That was it. After Laguna Seca
I still went to many races but he never took any more photos or movies.
I forget why I stopped and I regret like hell that I did.
The Cotati films have disappeared, not
surprising after 38 years. I'm going to look further and I still
have some hope of finding them.
The Santa Barbara and Laguna Seca films,
four three-minute reels in all, languished in extremely deep storage
for decades. I found them after a full day of rummaging through my
brother Ladd's storage shed in the little desert town of Darwin, CA.
They were with some of his UCLA Film School stuff, undisturbed since at
Next, I rented an 8mm projector from
SML Camera Repair in Venice and drove to my brother Tip's home in Crestline.
We projected the long-lost films onto
a sheet of typing paper. From four feet away the image was about
6" square. We taped the scratchy old footage with Tip's pro digital
video camera -- jumping from way-old technology to almost the newest.
Then the fun part. We put the resulting
"D9" cassette into his editing deck and went to work. One full reel
from Laguna Seca was too far out of focus to use. Another reel, also
from Laguna Seca, lost its first 90 seconds to overexposure.
The rest, while definitely of "Home movie"
quality, was more or less usable.
We created 14 clips, each between 30-50
seconds long. We mixed and matched, trying to achieve some continuity:
Modified cars with modified cars, production cars with production
cars, etc. We tried not to be too redundant, but you'll still see
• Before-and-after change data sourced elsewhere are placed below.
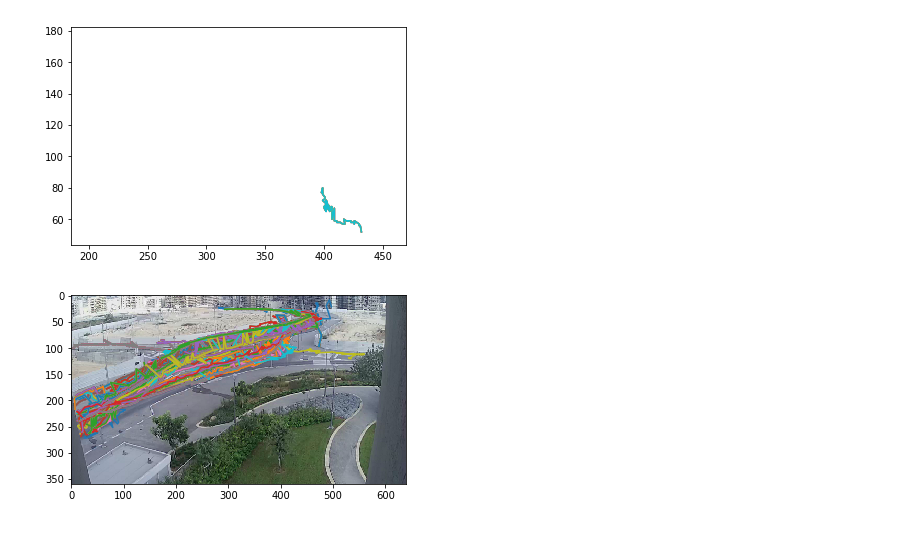
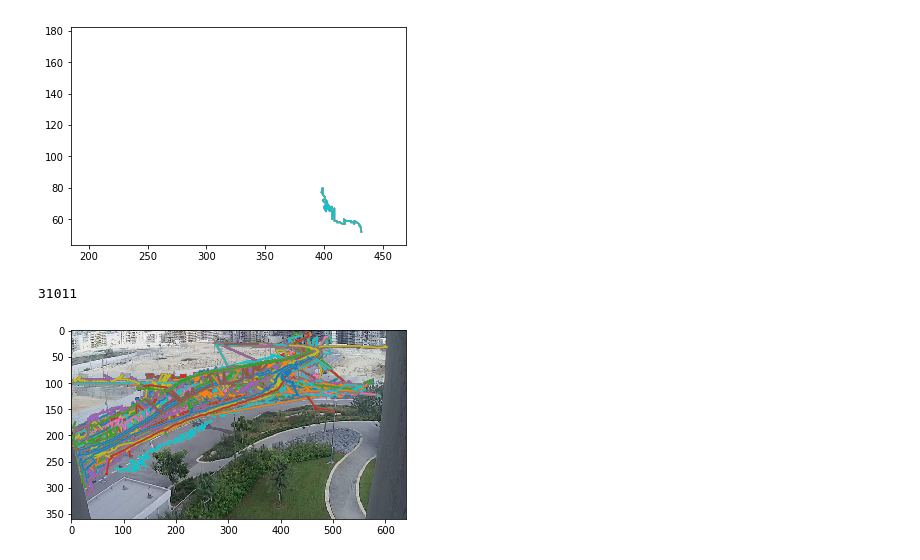
Before and after one commit to chanami/excellenteam-draw-paths, a Jupyter notebook: test_file.ipynb, the cells around one changed output. Cells and saved outputs as stored; diff of their text form; code cells hidden in the pictures.

```diff
--- a/test_file.ipynb
+++ b/test_file.ipynb
@@ -41,8 +42,9 @@ def filter_by_area(x0,x1,y0,y1):
     draw_path(data_a)
-# %%
-filter_by_area(410,420,49,55)
-# %% [output]
-[figure, removed]
+# %%
+filter_by_area(411,450,50,60)
+# %% [output]
+31011
+[figure, added]
 # %%
 # def filter_by_aresdgdas(areas):
 #     len_areas=len(areas)
```
Also changed, not shown: parts of 4 cells of this notebook.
some of our favorites come around more than once.
We taped the films at 30 frames per second.
We used that rate because it eliminated any flicker on the tape.
When we edited them we slowed the rate to 18 frames per second for a more
natural un-sped up look.
In a few spots we slowed the rate to
10 frames per second. A good example of this is the footage of Ken
Miles in Otto Zipper's Ferrari. This footage is all we have of this
rarely-seen car and at 18 frames per second Miles zoomed by WAY too quickly.
After editing, we stored the clips on
the D9 cassette along with the raw footage. We also made a Super
VHS cassette and a regular VHS cassette.
I played the regular VHS cassette at
home to familiarize myself with what I had, to think about these text pages,
and to decide what to do next.
My next move was taking the Super VHS
cassette to "Santa Monica Video". They used it to create a CD-ROM,
encoding the clips in "Quicktime" format.
Jon Dressel said the clips were "optimized
for the web". I'm not totally sure what that means. He also said
they were "optimized for a T1 connection" in other words, for cable
modem. Slow dial-up modems may have a long wait.
Then I copied the CD-ROM files onto my
hard drive. Then I wrote the intro pages and FTP'd the clips up to
Sorry about the "Home movie" quality,
but I hope you can still enjoy them.
to Video Page 1
to Video Page 2
to Video Page 3